Data extracted from a collection –

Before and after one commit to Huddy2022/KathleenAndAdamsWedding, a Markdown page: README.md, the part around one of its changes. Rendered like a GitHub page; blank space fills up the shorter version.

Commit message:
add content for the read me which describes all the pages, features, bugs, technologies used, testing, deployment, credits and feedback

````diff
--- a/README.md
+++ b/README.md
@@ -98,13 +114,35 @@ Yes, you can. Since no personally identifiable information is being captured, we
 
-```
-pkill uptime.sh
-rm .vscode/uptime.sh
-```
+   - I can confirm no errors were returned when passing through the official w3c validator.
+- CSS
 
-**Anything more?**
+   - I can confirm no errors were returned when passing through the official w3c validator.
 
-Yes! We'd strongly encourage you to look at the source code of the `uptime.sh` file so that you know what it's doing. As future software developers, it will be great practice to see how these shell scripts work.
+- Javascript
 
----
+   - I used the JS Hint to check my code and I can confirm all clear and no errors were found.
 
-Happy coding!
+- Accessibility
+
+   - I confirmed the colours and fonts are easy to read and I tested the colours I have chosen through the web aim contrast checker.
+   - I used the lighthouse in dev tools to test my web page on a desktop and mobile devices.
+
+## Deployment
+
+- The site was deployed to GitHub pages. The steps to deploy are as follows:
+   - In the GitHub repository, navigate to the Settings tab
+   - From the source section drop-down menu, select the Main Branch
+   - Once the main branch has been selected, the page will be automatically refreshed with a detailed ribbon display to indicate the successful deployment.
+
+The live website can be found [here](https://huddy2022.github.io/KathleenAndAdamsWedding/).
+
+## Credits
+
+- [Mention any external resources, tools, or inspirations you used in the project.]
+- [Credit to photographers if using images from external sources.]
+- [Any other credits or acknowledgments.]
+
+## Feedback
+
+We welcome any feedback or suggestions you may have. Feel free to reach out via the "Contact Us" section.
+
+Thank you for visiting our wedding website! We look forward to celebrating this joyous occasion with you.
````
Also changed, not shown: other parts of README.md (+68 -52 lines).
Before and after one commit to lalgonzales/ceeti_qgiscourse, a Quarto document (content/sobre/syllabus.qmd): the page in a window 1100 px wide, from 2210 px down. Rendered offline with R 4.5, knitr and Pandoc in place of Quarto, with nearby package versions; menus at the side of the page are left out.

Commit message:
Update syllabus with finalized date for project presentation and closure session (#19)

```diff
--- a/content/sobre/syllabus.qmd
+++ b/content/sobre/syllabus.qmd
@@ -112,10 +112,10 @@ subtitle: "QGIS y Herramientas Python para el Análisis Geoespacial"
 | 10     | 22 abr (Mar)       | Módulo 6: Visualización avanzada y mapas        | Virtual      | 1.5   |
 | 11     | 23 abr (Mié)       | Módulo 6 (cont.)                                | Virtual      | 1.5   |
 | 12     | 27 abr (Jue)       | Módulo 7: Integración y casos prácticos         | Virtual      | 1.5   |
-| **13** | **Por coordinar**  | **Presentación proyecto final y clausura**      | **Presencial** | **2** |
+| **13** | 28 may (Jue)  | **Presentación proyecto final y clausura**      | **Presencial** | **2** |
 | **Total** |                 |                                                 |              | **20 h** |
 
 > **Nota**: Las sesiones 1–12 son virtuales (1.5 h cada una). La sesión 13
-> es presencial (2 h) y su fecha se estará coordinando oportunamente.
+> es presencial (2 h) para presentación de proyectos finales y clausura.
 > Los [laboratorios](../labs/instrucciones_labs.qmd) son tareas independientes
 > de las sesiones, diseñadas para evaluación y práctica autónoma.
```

DESCRIPTION OF THE TASK – Return every line of the records in which the word "clausura" is found.

ANSWER AREA –
-| **13** | **Por coordinar**  | **Presentación proyecto final y clausura**      | **Presencial** | **2** |
+| **13** | 28 may (Jue)  | **Presentación proyecto final y clausura**      | **Presencial** | **2** |
+> es presencial (2 h) para presentación de proyectos finales y clausura.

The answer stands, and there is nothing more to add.